|A computer rendering of the Natalia SLS 2 sport-luxury sedan.|
BOSTON ( TheStreet) -- A far cry from the clunkers many people cashed in on, a new wave of luxury cars, with price tags north of $1 million, are hitting the streets. Originally priced at $1 million, Bugatti, a subsidiary of Volkswagen ( VLKAY.PK), has raised the price of its flagship Veyron by $500,000. If that isn't steep enough for your tastes, the Veyron 16.4 Grand Sport offers a 16-cylinder, 1,001-horsepower ride for $2.2 million. The Sang Bleu, as the car is alternately called, was produced as part of Bugatti's 100th anniversary.
The Aston Martin One-77, which gets part of its name from the fact that only 77 will be built, sports a 7.3-liter V-12 engine, a top speed over 200 miles per hour and a 0 to 60 mph time of 3.5 seconds. Though Aston Martin has been somewhat elusive with setting a specific price, industry estimates put it at $1.7 million. Hoping to break into this high-rolling marketplace, DiMora Motorcar is crafting the Natalia SLS 2, a hand-built, 16-cylinder, $2 million luxury sedan. The prototype, currently under construction, will be crammed with features one might expect from a James Bond movie or an old episode of "Knight Rider." A V16 engine will produce 1,200 horsepower. Clemson University's International Center for Automotive Research is collaborating with the Palm Springs, Calif.-based company to design an automotive suspension system that can handle speeds in excess of 240 mph. An optional thermo-chromatic paint job will provide a chameleon-like ability to "change from black or blue when it's cool outside, to white when it's hot." The car's interior can be kept either cool or warm for hours, even with the engine off. Beverage holders will heat or cool drinks. To accommodate the handicapped, the front passenger seat can slide to the right, rotate 90 degrees and lower someone to the ground.

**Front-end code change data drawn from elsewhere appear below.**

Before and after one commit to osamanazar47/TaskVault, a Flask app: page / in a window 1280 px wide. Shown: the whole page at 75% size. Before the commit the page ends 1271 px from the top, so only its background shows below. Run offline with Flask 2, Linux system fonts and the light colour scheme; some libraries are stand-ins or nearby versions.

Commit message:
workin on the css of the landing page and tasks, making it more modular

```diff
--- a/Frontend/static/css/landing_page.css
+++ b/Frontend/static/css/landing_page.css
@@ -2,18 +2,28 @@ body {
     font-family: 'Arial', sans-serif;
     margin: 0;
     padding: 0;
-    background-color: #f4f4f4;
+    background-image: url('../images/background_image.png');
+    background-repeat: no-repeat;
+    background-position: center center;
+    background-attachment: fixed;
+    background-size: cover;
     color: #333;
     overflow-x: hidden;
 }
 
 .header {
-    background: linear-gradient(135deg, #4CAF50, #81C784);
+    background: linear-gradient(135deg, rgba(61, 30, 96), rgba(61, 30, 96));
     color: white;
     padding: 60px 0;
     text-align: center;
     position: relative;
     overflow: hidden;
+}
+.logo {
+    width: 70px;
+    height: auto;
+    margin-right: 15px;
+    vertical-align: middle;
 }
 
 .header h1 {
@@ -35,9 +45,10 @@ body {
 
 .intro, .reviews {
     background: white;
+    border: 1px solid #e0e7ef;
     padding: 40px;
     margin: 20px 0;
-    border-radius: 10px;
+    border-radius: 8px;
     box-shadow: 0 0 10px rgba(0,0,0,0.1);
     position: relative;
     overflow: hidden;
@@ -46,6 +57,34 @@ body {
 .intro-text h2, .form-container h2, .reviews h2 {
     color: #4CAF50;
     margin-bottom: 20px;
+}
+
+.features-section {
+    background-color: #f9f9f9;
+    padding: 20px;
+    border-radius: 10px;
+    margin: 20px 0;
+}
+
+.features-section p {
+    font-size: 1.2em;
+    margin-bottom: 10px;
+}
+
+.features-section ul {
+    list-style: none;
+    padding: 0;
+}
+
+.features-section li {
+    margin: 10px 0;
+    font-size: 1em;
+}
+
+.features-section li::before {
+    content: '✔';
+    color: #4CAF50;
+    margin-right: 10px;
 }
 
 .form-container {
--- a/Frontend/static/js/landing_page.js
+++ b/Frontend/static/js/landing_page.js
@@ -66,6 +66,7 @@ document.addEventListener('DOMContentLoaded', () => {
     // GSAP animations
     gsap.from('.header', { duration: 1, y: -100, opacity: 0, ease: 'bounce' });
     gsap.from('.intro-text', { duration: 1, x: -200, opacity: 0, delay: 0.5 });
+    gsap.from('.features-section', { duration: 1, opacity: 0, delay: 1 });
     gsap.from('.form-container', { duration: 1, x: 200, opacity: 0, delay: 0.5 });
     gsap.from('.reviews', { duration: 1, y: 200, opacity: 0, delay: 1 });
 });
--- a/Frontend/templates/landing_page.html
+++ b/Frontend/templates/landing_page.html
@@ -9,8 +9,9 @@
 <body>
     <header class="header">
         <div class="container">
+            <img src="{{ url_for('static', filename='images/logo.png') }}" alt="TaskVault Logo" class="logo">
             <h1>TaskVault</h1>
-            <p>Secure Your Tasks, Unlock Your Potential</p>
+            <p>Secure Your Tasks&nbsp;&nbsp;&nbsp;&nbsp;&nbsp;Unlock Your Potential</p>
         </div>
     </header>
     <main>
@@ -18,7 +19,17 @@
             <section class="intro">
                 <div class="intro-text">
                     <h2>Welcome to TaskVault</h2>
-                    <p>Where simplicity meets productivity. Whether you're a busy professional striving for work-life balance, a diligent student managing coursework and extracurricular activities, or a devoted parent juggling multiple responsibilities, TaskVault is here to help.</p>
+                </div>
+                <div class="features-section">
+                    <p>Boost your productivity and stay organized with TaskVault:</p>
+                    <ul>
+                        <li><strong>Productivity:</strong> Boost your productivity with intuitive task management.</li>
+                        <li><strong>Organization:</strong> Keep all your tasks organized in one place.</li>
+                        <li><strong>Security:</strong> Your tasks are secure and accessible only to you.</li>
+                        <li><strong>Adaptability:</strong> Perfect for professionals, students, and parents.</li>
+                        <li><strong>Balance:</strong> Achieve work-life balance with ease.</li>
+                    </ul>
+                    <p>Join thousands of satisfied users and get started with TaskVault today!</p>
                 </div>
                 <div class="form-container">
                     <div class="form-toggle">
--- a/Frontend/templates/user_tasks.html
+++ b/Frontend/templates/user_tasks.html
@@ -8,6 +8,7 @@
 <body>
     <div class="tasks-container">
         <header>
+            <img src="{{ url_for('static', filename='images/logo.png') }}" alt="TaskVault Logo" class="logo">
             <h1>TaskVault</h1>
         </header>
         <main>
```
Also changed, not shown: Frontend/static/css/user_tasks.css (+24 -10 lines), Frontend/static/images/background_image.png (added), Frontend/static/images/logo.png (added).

The Natalia will incorporate night vision in its heads-up windshield display, and external cameras will help eliminate blind spots. The headlights will house small video screens and a projector that can stream movies from the car's DVD player, satellite TV or live video coming from any of the automobile's cameras. Even the horn gets special treatment. San Clemente, Calif.-based Horntones Corp. has partnered to include an MP3-enabled horn that can deliver hundreds of sounds. DiMora Motorcar Chief Executive Officer Alfred DiMora has a long history in the luxury-car space. He was the driving force behind Clenet Coachworks and also headed the Sceptre Motorcar Co. -- its namesake product won the Best-of-Show award at the Los Angeles Auto Show in 1978. For a time, DiMora moved away from the car industry to focus on other efforts in industries ranging from chemical recycling to infomercial production. In 1997, he founded Star Bridge Systems Inc., a company that created a computer platform used by NASA. In designing the Natalia, DiMora says he tapped into the expertise of auto enthusiasts who visit the company's Web site to see status updates and offer suggestions. Though DiMora may be building an online community of followers and contributors, some are expressing more skepticism than enthusiasm. The project, having been floated for several years, has been described by some as "vaporware." DiMora is undeterred and unapologetic, even if he doesn't seem overly concerned about sticking to a production timeline.
"We are 18 months away from the completion of the prototype, but if it takes 24 months, then it does," he says. "People ask, 'When is your car coming out?' When it is ready. If I was just going to go out and build a car, I can throw it together and have it out on the road in less than a year. But it wouldn't be any different than any car you would see out there. What good does that do anybody? We are building a car company for the future." Beyond building a very expensive car, DiMora is hopeful that its state-of-the-art features may at some point become standard for mainstream vehicles. "The vehicle itself is really a showpiece of technologies," he says. "My first objective was to look at the car from bumper to bumper and try to redo the car in any way possible, to rethink each thing right down to the windshield wipers." DiMora views the industry-wide problems facing Ford ( F), General Motors and Chrysler as related to their lack of innovation. "You know why the love affair
with cars ended?" he asks. "People who were passionate about cars used to run car companies. Then the corporations came in and they worried about the bottom line for the shareholders, and we lost it. Carroll Shelby and Lee Iacocca were real car people, and they made a difference. Put people who are passionate in charge, and you will get what you want." As for his buyers, DiMora says he has a base of support from his past auto endeavors to build upon with new, wealthy enthusiasts.